Stored items from a collection:
════
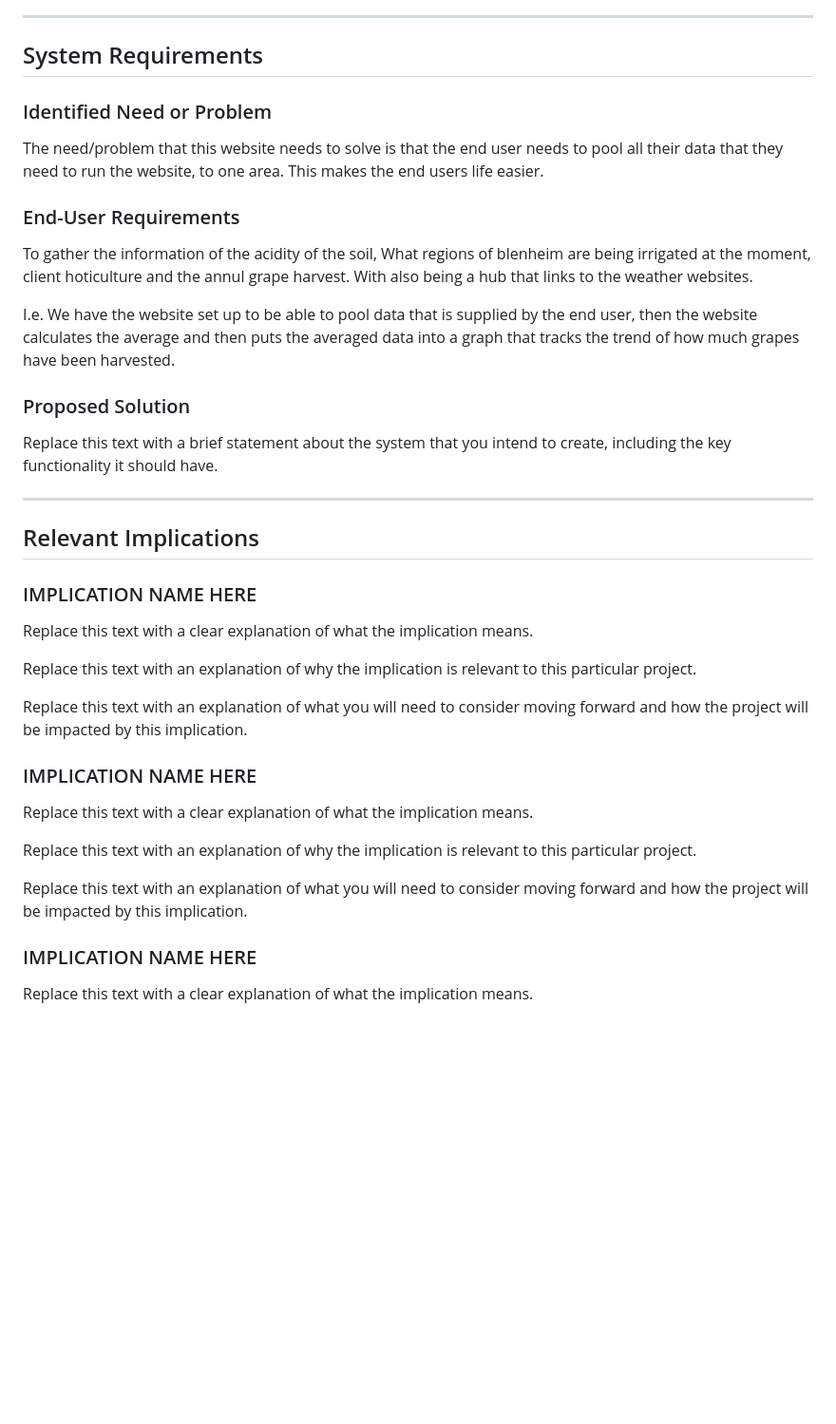
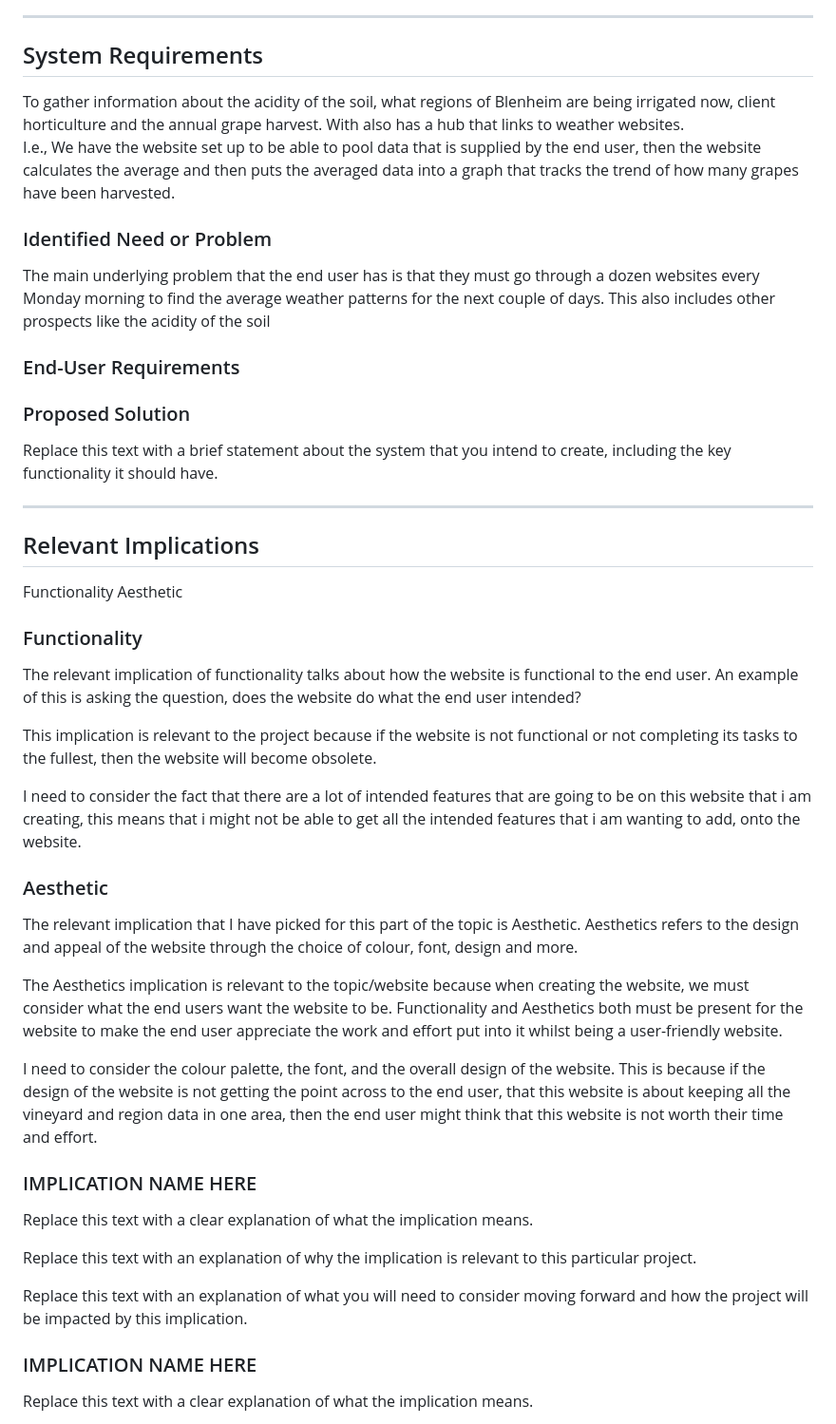
Before and after one commit to waimea-jmblack/200-DTD-Assessment, a Markdown page: Design.md, the part around the change. Shown at 95% size. Drawn GitHub-style; blank space fills up the shorter version.

Commit message:
Relevant implications writing p1
Have finished writing two implications and now onto my third which is end-user (if i remember to write it next time)

```diff
--- a/Design.md
+++ b/Design.md
@@ -11,15 +11,16 @@ Assessment Standards: **91892** and **91893**
 
 ## System Requirements
 
+To gather information about the acidity of the soil, what regions of Blenheim are being irrigated now, client horticulture and the annual grape harvest. With also has a hub that links to weather websites.
+I.e., We have the website set up to be able to pool data that is supplied by the end user, then the website calculates the average and then puts the averaged data into a graph that tracks the trend of how many grapes have been harvested.
+
 ### Identified Need or Problem
 
-The need/problem that this website needs to solve is that the end user needs to pool all their data that they need to run the website, to one area. This makes the end users life easier.
+The main underlying problem that the end user has is that they must go through a dozen websites every Monday morning to find the average weather patterns for the next couple of days. This also includes other prospects like the acidity of the soil
 
 ### End-User Requirements
 
-To gather the information of the acidity of the soil, What regions of blenheim are being irrigated at the moment, client hoticulture and the annul grape harvest. With also being a hub that links to the weather websites.
 
-I.e. We have the website set up to be able to pool data that is supplied by the end user, then the website calculates the average and then puts the averaged data into a graph that tracks the trend of how much grapes have been harvested.
 
 ### Proposed Solution
 
@@ -30,6 +31,29 @@ Replace this text with a brief statement about the system that you intend to cre
 
 ## Relevant Implications
 
+Functionality
+Aesthetic
+
+### Functionality
+
+The relevant implication of functionality talks about how the website is functional to the end user. An example of this is asking the question, does the website do what the end user intended?
+
+This implication is relevant to the project because if the website is not functional or not completing its tasks to the fullest, then the website will become obsolete.
+
+I need to consider the fact that there are a lot of intended features that are going to be on this website that i am creating, this means that i might not be able to get all the intended features that i am wanting to add, onto the website.
+
+
+
+### Aesthetic
+
+The relevant implication that I have picked for this part of the topic is Aesthetic. Aesthetics refers to the design and appeal of the website through the choice of colour, font, design and more.
+
+The Aesthetics implication is relevant to the topic/website because when creating the website, we must consider what the end users want the website to be. Functionality and Aesthetics both must be present for the website to make the end user appreciate the work and effort put into it whilst being a user-friendly website.
+
+I need to consider the colour palette, the font, and the overall design of the website. This is because if the design of the website is not getting the point across to the end user, that this website is about keeping all the vineyard and region data in one area, then the end user might think that this website is not worth their time and effort.
+
+
+
 ### IMPLICATION NAME HERE
 
 Replace this text with a clear explanation of what the implication means.
@@ -38,13 +62,7 @@ Replace this text with an explanation of why the implication is relevant to this
 
 Replace this text with an explanation of what you will need to consider moving forward and how the project will be impacted by this implication.
 
-### IMPLICATION NAME HERE
 
-Replace this text with a clear explanation of what the implication means.
-
-Replace this text with an explanation of why the implication is relevant to this particular project.
-
-Replace this text with an explanation of what you will need to consider moving forward and how the project will be impacted by this implication.
 
 ### IMPLICATION NAME HERE
 
```
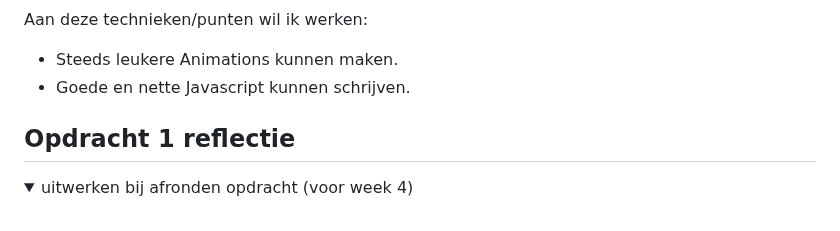
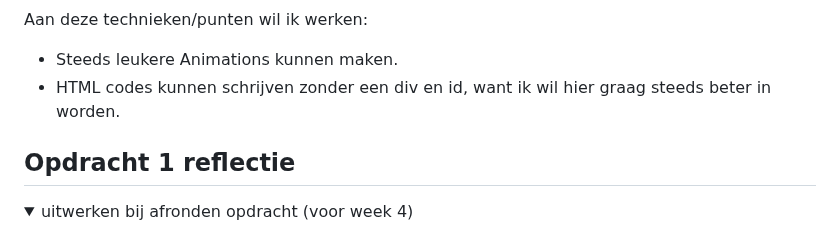
Before and after one commit to D0N09/FFD, a Markdown page: README.md, the part around the change. Drawn GitHub-style; folded sections open.

```diff
--- a/README.md
+++ b/README.md
@@ -31,7 +31,7 @@ Nb. Door *open* toe te voegen aan een *details* element kun je deze standaard op
   ### Je ambitie:
   Aan deze technieken/punten wil ik werken:
   - Steeds leukere Animations kunnen maken.
-  - Goede en nette Javascript kunnen schrijven.
+  - HTML codes kunnen schrijven zonder een div en id, want ik wil hier graag steeds beter in worden.
 
 </details>
 
```
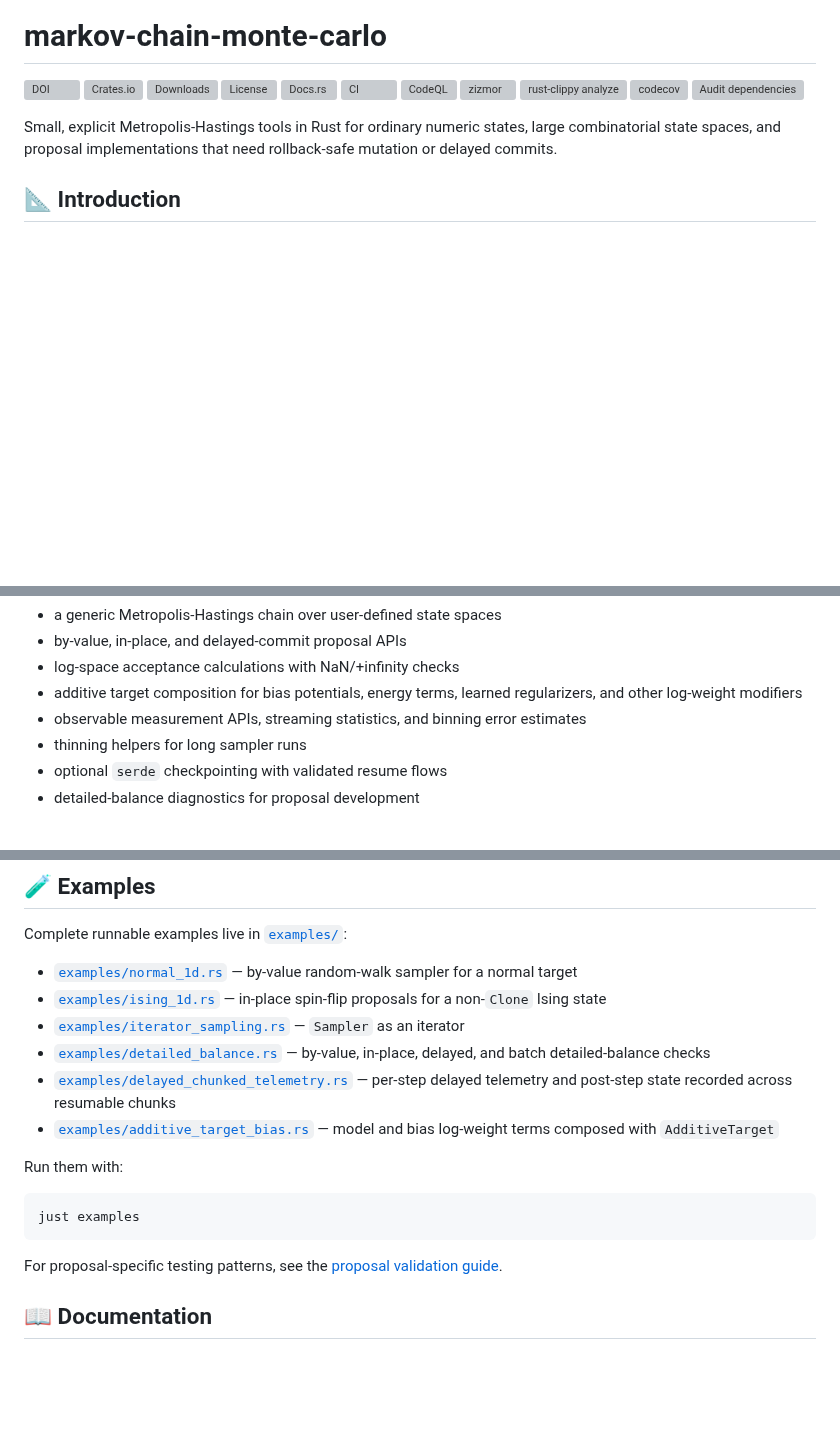
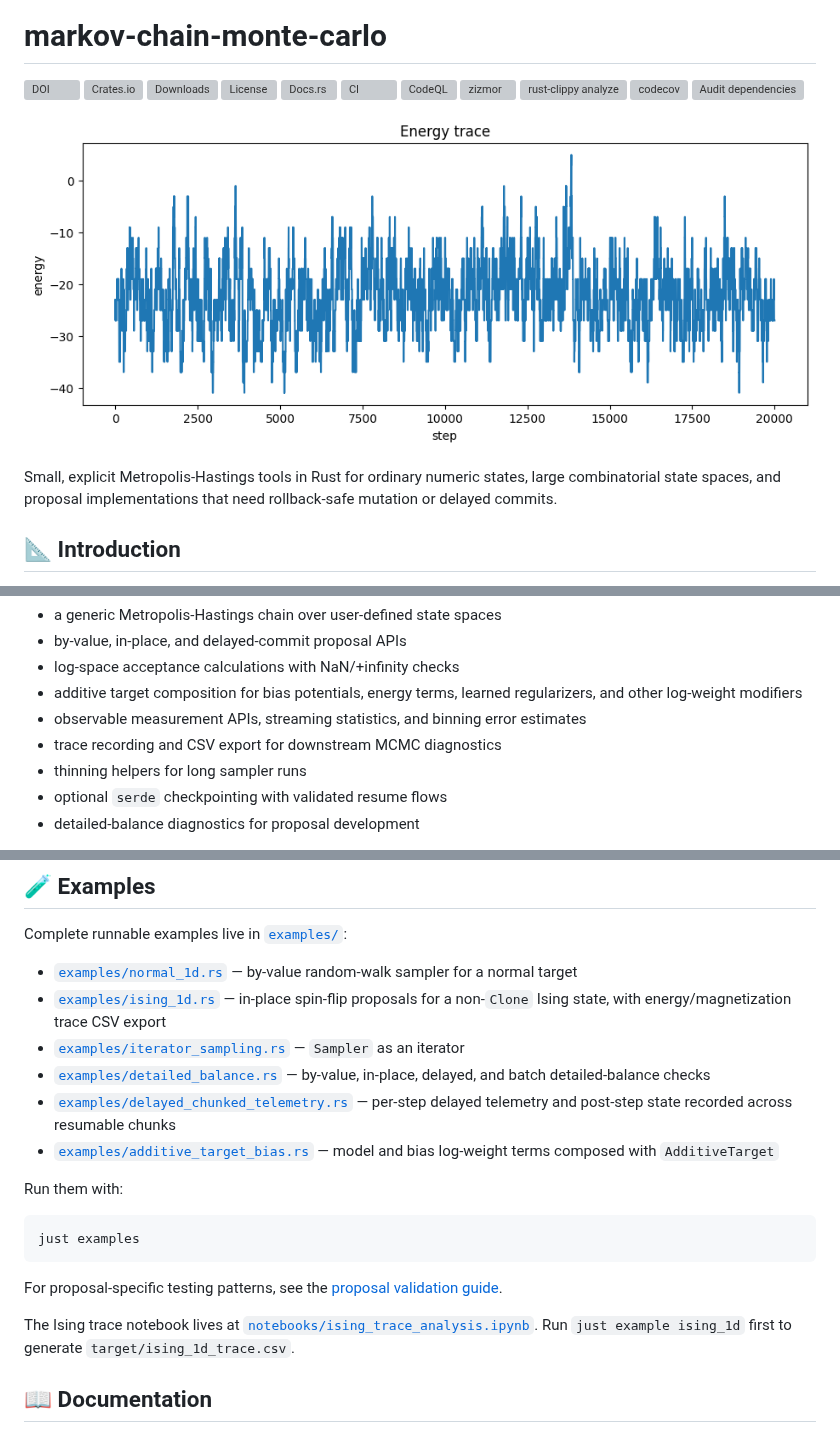
Before and after one commit to acgetchell/markov-chain-monte-carlo, a Markdown page: README.md, 3 parts joined by grey strips. GitHub-like rendering; pictures changed too: docs/assets/ising_energy_trace.png (added); blank space fills up the shorter version; grey boxes are pictures that could not be loaded.

```diff
--- a/README.md
+++ b/README.md
@@ -11,6 +11,8 @@
 [![rust-clippy analyze](https://github.com/acgetchell/markov-chain-monte-carlo/actions/workflows/rust-clippy.yml/badge.svg)](https://github.com/acgetchell/markov-chain-monte-carlo/actions/workflows/rust-clippy.yml)
 [![codecov](https://codecov.io/gh/acgetchell/markov-chain-monte-carlo/graph/badge.svg)](https://codecov.io/gh/acgetchell/markov-chain-monte-carlo)
 [![Audit dependencies](https://github.com/acgetchell/markov-chain-monte-carlo/actions/workflows/audit.yml/badge.svg)](https://github.com/acgetchell/markov-chain-monte-carlo/actions/workflows/audit.yml)
+
+![Ising energy trace](docs/assets/ising_energy_trace.png)
 
 Small, explicit Metropolis-Hastings tools in Rust for ordinary numeric states, large combinatorial state spaces, and proposal implementations that need
 rollback-safe mutation or delayed commits.
@@ -30,6 +32,7 @@ Use this crate when you want:
 - log-space acceptance calculations with NaN/+infinity checks
 - additive target composition for bias potentials, energy terms, learned regularizers, and other log-weight modifiers
 - observable measurement APIs, streaming statistics, and binning error estimates
+- trace recording and CSV export for downstream MCMC diagnostics
 - thinning helpers for long sampler runs
 - optional `serde` checkpointing with validated resume flows
 - detailed-balance diagnostics for proposal development
@@ -144,7 +149,7 @@ Complete runnable examples live in [`examples/`](https://github.com/acgetchell/m
 - [`examples/normal_1d.rs`](https://github.com/acgetchell/markov-chain-monte-carlo/blob/main/examples/normal_1d.rs) — by-value random-walk sampler for a normal
   target
 - [`examples/ising_1d.rs`](https://github.com/acgetchell/markov-chain-monte-carlo/blob/main/examples/ising_1d.rs) — in-place spin-flip proposals for a
-  non-`Clone` Ising state
+  non-`Clone` Ising state, with energy/magnetization trace CSV export
 - [`examples/iterator_sampling.rs`](https://github.com/acgetchell/markov-chain-monte-carlo/blob/main/examples/iterator_sampling.rs) — `Sampler` as an iterator
 - [`examples/detailed_balance.rs`](https://github.com/acgetchell/markov-chain-monte-carlo/blob/main/examples/detailed_balance.rs) — by-value, in-place, delayed,
   and batch detailed-balance checks
@@ -161,6 +166,10 @@ just examples
 
 For proposal-specific testing patterns, see the
 [proposal validation guide](https://github.com/acgetchell/markov-chain-monte-carlo/blob/main/docs/proposal_validation.md).
+
+The Ising trace notebook lives at
+[`notebooks/ising_trace_analysis.ipynb`](https://github.com/acgetchell/markov-chain-monte-carlo/blob/main/notebooks/ising_trace_analysis.ipynb). Run
+`just example ising_1d` first to generate `target/ising_1d_trace.csv`.
 
 ## 📖 Documentation
 
```
Also changed, not shown: other parts of README.md (+2 -0 lines), CHANGELOG.md (+14 -0 lines), docs/code_organization.md (+27 -1 lines), 11 other files.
════
→ REQUIRED WORK:
Leave out the pictures and output every record above precisely as given.

→ YOUR RESPONSE:
Before and after one commit to waimea-jmblack/200-DTD-Assessment, a Markdown page: Design.md, the part around the change. Shown at 95% size. Drawn GitHub-style; blank space fills up the shorter version.

Commit message:
Relevant implications writing p1
Have finished writing two implications and now onto my third which is end-user (if i remember to write it next time)

```diff
--- a/Design.md
+++ b/Design.md
@@ -11,15 +11,16 @@ Assessment Standards: **91892** and **91893**
 
 ## System Requirements
 
+To gather information about the acidity of the soil, what regions of Blenheim are being irrigated now, client horticulture and the annual grape harvest. With also has a hub that links to weather websites.
+I.e., We have the website set up to be able to pool data that is supplied by the end user, then the website calculates the average and then puts the averaged data into a graph that tracks the trend of how many grapes have been harvested.
+
 ### Identified Need or Problem
 
-The need/problem that this website needs to solve is that the end user needs to pool all their data that they need to run the website, to one area. This makes the end users life easier.
+The main underlying problem that the end user has is that they must go through a dozen websites every Monday morning to find the average weather patterns for the next couple of days. This also includes other prospects like the acidity of the soil
 
 ### End-User Requirements
 
-To gather the information of the acidity of the soil, What regions of blenheim are being irrigated at the moment, client hoticulture and the annul grape harvest. With also being a hub that links to the weather websites.
 
-I.e. We have the website set up to be able to pool data that is supplied by the end user, then the website calculates the average and then puts the averaged data into a graph that tracks the trend of how much grapes have been harvested.
 
 ### Proposed Solution
 
@@ -30,6 +31,29 @@ Replace this text with a brief statement about the system that you intend to cre
 
 ## Relevant Implications
 
+Functionality
+Aesthetic
+
+### Functionality
+
+The relevant implication of functionality talks about how the website is functional to the end user. An example of this is asking the question, does the website do what the end user intended?
+
+This implication is relevant to the project because if the website is not functional or not completing its tasks to the fullest, then the website will become obsolete.
+
+I need to consider the fact that there are a lot of intended features that are going to be on this website that i am creating, this means that i might not be able to get all the intended features that i am wanting to add, onto the website.
+
+
+
+### Aesthetic
+
+The relevant implication that I have picked for this part of the topic is Aesthetic. Aesthetics refers to the design and appeal of the website through the choice of colour, font, design and more.
+
+The Aesthetics implication is relevant to the topic/website because when creating the website, we must consider what the end users want the website to be. Functionality and Aesthetics both must be present for the website to make the end user appreciate the work and effort put into it whilst being a user-friendly website.
+
+I need to consider the colour palette, the font, and the overall design of the website. This is because if the design of the website is not getting the point across to the end user, that this website is about keeping all the vineyard and region data in one area, then the end user might think that this website is not worth their time and effort.
+
+
+
 ### IMPLICATION NAME HERE
 
 Replace this text with a clear explanation of what the implication means.
@@ -38,13 +62,7 @@ Replace this text with an explanation of why the implication is relevant to this
 
 Replace this text with an explanation of what you will need to consider moving forward and how the project will be impacted by this implication.
 
-### IMPLICATION NAME HERE
 
-Replace this text with a clear explanation of what the implication means.
-
-Replace this text with an explanation of why the implication is relevant to this particular project.
-
-Replace this text with an explanation of what you will need to consider moving forward and how the project will be impacted by this implication.
 
 ### IMPLICATION NAME HERE
 
```
Before and after one commit to D0N09/FFD, a Markdown page: README.md, the part around the change. Drawn GitHub-style; folded sections open.

```diff
--- a/README.md
+++ b/README.md
@@ -31,7 +31,7 @@ Nb. Door *open* toe te voegen aan een *details* element kun je deze standaard op
   ### Je ambitie:
   Aan deze technieken/punten wil ik werken:
   - Steeds leukere Animations kunnen maken.
-  - Goede en nette Javascript kunnen schrijven.
+  - HTML codes kunnen schrijven zonder een div en id, want ik wil hier graag steeds beter in worden.
 
 </details>
 
```
Before and after one commit to acgetchell/markov-chain-monte-carlo, a Markdown page: README.md, 3 parts joined by grey strips. GitHub-like rendering; pictures changed too: docs/assets/ising_energy_trace.png (added); blank space fills up the shorter version; grey boxes are pictures that could not be loaded.

```diff
--- a/README.md
+++ b/README.md
@@ -11,6 +11,8 @@
 [![rust-clippy analyze](https://github.com/acgetchell/markov-chain-monte-carlo/actions/workflows/rust-clippy.yml/badge.svg)](https://github.com/acgetchell/markov-chain-monte-carlo/actions/workflows/rust-clippy.yml)
 [![codecov](https://codecov.io/gh/acgetchell/markov-chain-monte-carlo/graph/badge.svg)](https://codecov.io/gh/acgetchell/markov-chain-monte-carlo)
 [![Audit dependencies](https://github.com/acgetchell/markov-chain-monte-carlo/actions/workflows/audit.yml/badge.svg)](https://github.com/acgetchell/markov-chain-monte-carlo/actions/workflows/audit.yml)
+
+![Ising energy trace](docs/assets/ising_energy_trace.png)
 
 Small, explicit Metropolis-Hastings tools in Rust for ordinary numeric states, large combinatorial state spaces, and proposal implementations that need
 rollback-safe mutation or delayed commits.
@@ -30,6 +32,7 @@ Use this crate when you want:
 - log-space acceptance calculations with NaN/+infinity checks
 - additive target composition for bias potentials, energy terms, learned regularizers, and other log-weight modifiers
 - observable measurement APIs, streaming statistics, and binning error estimates
+- trace recording and CSV export for downstream MCMC diagnostics
 - thinning helpers for long sampler runs
 - optional `serde` checkpointing with validated resume flows
 - detailed-balance diagnostics for proposal development
@@ -144,7 +149,7 @@ Complete runnable examples live in [`examples/`](https://github.com/acgetchell/m
 - [`examples/normal_1d.rs`](https://github.com/acgetchell/markov-chain-monte-carlo/blob/main/examples/normal_1d.rs) — by-value random-walk sampler for a normal
   target
 - [`examples/ising_1d.rs`](https://github.com/acgetchell/markov-chain-monte-carlo/blob/main/examples/ising_1d.rs) — in-place spin-flip proposals for a
-  non-`Clone` Ising state
+  non-`Clone` Ising state, with energy/magnetization trace CSV export
 - [`examples/iterator_sampling.rs`](https://github.com/acgetchell/markov-chain-monte-carlo/blob/main/examples/iterator_sampling.rs) — `Sampler` as an iterator
 - [`examples/detailed_balance.rs`](https://github.com/acgetchell/markov-chain-monte-carlo/blob/main/examples/detailed_balance.rs) — by-value, in-place, delayed,
   and batch detailed-balance checks
@@ -161,6 +166,10 @@ just examples
 
 For proposal-specific testing patterns, see the
 [proposal validation guide](https://github.com/acgetchell/markov-chain-monte-carlo/blob/main/docs/proposal_validation.md).
+
+The Ising trace notebook lives at
+[`notebooks/ising_trace_analysis.ipynb`](https://github.com/acgetchell/markov-chain-monte-carlo/blob/main/notebooks/ising_trace_analysis.ipynb). Run
+`just example ising_1d` first to generate `target/ising_1d_trace.csv`.
 
 ## 📖 Documentation
 
```
Also changed, not shown: other parts of README.md (+2 -0 lines), CHANGELOG.md (+14 -0 lines), docs/code_organization.md (+27 -1 lines), 11 other files.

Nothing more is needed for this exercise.